§ Work to complete
All lines of the records below that contain the word "white" must be listed.

****

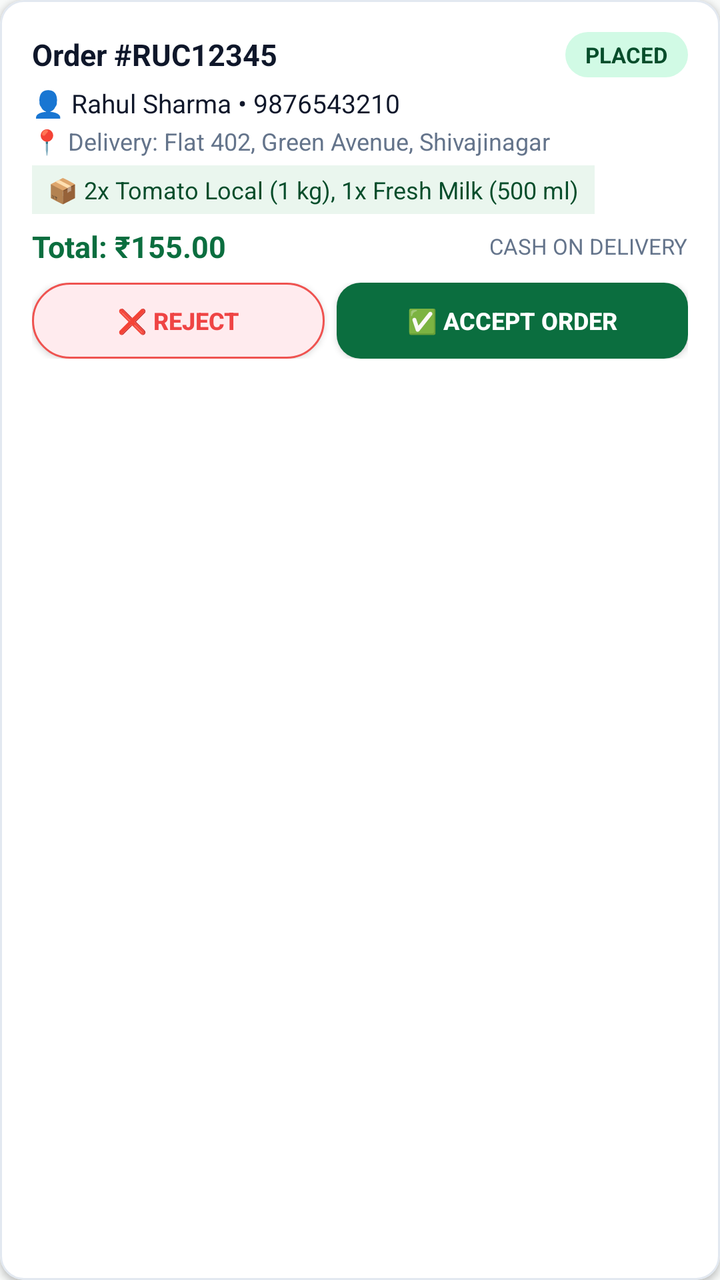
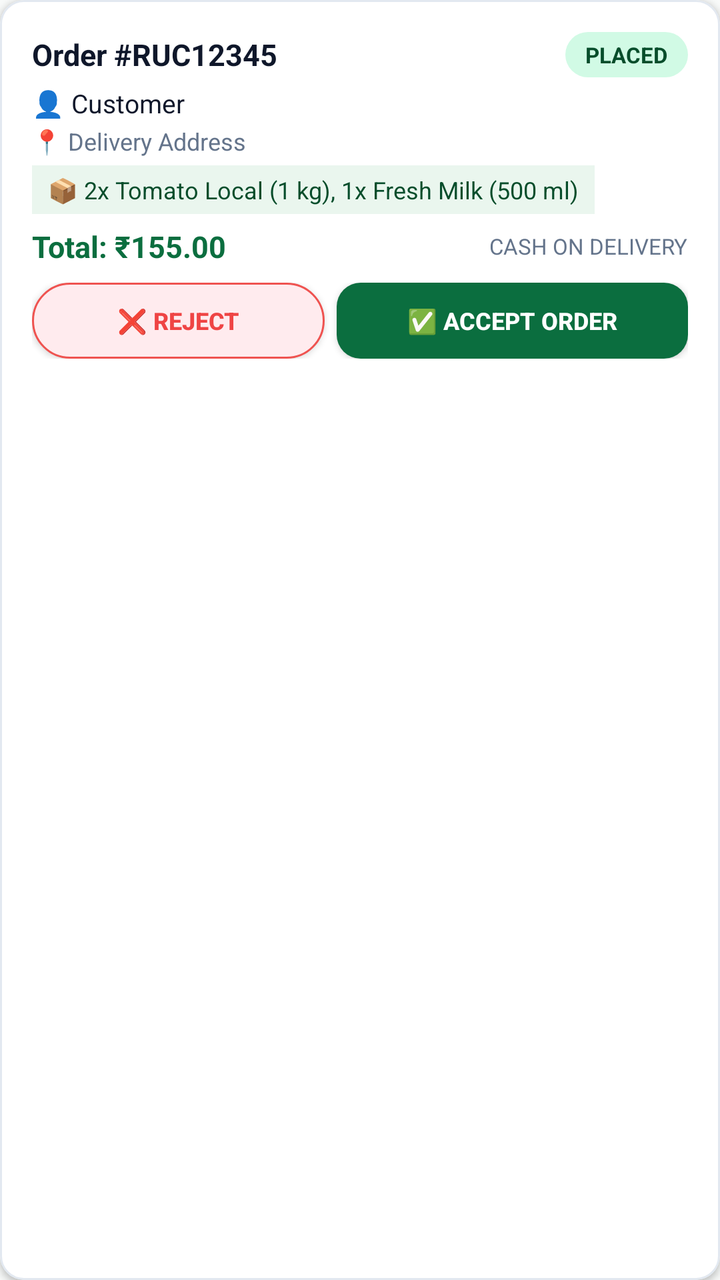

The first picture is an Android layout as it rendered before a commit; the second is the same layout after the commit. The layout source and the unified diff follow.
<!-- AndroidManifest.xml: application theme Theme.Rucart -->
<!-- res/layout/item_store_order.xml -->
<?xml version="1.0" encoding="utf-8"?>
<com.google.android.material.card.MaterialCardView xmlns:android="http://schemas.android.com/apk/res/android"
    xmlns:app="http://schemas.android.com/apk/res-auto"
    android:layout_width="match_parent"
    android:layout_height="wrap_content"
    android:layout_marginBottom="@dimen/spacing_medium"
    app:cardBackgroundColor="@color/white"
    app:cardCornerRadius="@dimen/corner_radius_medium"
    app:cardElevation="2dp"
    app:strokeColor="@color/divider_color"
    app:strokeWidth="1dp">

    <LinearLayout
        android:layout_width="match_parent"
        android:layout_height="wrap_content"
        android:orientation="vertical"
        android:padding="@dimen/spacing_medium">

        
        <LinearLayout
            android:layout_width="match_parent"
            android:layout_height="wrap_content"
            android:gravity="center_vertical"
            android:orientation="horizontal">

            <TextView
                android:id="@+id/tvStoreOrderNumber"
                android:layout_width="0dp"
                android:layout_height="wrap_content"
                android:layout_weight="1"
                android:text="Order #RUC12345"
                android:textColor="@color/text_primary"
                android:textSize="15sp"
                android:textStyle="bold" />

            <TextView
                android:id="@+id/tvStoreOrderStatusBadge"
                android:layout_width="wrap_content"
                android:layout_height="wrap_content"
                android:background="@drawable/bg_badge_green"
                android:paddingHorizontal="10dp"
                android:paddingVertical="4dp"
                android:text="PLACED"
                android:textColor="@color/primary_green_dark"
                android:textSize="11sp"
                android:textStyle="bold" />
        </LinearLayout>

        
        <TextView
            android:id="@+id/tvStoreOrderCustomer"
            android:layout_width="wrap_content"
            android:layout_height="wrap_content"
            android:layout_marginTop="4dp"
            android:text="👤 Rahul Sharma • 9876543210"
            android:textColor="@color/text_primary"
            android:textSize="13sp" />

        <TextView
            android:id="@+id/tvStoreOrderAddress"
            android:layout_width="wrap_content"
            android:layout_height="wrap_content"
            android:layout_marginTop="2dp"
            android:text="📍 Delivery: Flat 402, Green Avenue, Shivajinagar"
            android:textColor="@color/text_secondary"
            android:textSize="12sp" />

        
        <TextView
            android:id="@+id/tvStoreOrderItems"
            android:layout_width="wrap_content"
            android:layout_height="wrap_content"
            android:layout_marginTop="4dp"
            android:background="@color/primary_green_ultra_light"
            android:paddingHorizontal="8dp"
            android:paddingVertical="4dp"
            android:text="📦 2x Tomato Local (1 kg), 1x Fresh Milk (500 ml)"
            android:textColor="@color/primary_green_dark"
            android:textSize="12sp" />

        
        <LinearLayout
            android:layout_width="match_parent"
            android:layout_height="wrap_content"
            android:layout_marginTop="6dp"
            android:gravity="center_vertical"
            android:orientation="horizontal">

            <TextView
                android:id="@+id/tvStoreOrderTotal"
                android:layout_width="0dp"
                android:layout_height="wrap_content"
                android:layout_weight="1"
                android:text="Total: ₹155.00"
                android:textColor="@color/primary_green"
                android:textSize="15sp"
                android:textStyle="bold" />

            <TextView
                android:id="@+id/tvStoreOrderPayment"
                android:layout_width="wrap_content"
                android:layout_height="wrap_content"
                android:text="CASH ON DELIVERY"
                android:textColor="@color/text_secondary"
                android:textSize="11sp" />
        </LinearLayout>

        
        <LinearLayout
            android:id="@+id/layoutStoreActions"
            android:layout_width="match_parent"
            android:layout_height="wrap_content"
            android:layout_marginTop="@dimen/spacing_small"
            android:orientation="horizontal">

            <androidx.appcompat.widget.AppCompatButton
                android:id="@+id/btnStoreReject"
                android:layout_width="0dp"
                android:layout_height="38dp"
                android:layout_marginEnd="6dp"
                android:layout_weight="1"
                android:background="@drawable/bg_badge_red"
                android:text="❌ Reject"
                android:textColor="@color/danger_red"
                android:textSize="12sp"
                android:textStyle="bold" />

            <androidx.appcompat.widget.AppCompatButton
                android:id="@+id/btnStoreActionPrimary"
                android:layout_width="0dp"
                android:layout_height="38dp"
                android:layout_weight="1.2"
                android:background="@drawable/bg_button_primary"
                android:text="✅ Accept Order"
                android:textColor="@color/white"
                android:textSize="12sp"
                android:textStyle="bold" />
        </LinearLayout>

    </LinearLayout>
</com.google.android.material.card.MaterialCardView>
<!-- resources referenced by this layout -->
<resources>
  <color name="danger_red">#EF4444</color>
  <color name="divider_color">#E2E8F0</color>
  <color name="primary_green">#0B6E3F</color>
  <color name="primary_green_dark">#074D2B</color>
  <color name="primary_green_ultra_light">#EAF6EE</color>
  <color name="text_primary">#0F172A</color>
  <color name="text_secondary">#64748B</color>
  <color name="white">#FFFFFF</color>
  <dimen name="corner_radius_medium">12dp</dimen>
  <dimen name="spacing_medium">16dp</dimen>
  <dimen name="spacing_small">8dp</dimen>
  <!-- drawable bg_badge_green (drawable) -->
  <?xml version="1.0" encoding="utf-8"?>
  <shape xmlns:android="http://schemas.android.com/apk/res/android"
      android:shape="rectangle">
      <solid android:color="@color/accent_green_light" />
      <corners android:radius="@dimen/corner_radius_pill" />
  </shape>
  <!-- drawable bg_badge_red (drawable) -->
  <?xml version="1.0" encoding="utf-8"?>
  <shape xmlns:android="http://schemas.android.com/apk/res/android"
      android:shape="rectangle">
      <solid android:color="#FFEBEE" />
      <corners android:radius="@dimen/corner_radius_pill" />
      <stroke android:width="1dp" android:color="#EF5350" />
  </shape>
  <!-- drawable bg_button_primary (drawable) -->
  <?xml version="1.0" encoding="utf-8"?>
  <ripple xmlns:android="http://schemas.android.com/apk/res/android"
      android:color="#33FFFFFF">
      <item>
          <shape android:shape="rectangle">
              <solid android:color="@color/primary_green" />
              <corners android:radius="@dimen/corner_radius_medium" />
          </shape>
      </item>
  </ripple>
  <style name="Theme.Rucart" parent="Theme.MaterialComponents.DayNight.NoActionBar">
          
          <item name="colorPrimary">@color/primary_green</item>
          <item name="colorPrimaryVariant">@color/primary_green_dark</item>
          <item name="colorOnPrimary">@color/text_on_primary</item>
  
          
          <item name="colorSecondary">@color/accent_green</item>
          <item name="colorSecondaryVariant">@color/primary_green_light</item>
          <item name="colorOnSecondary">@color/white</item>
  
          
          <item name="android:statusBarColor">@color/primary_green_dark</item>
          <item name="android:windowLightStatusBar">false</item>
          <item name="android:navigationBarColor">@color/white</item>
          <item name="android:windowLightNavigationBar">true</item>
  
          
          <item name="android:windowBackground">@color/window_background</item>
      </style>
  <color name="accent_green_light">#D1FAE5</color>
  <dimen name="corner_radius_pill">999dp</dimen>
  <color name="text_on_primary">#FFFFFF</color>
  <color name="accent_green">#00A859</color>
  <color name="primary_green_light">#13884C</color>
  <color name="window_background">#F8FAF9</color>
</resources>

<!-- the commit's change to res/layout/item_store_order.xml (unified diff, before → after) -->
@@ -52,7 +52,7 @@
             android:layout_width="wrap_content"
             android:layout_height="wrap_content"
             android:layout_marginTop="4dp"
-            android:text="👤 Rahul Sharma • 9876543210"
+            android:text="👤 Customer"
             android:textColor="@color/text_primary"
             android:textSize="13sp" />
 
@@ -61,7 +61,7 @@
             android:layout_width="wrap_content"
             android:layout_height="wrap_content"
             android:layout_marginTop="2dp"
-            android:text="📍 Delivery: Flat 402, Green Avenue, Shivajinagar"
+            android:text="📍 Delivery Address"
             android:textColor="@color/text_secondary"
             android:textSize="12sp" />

****

§ Reply
    app:cardBackgroundColor="@color/white"
                android:textColor="@color/white"
  <color name="white">#FFFFFF</color>
          <item name="colorOnSecondary">@color/white</item>
          <item name="android:navigationBarColor">@color/white</item>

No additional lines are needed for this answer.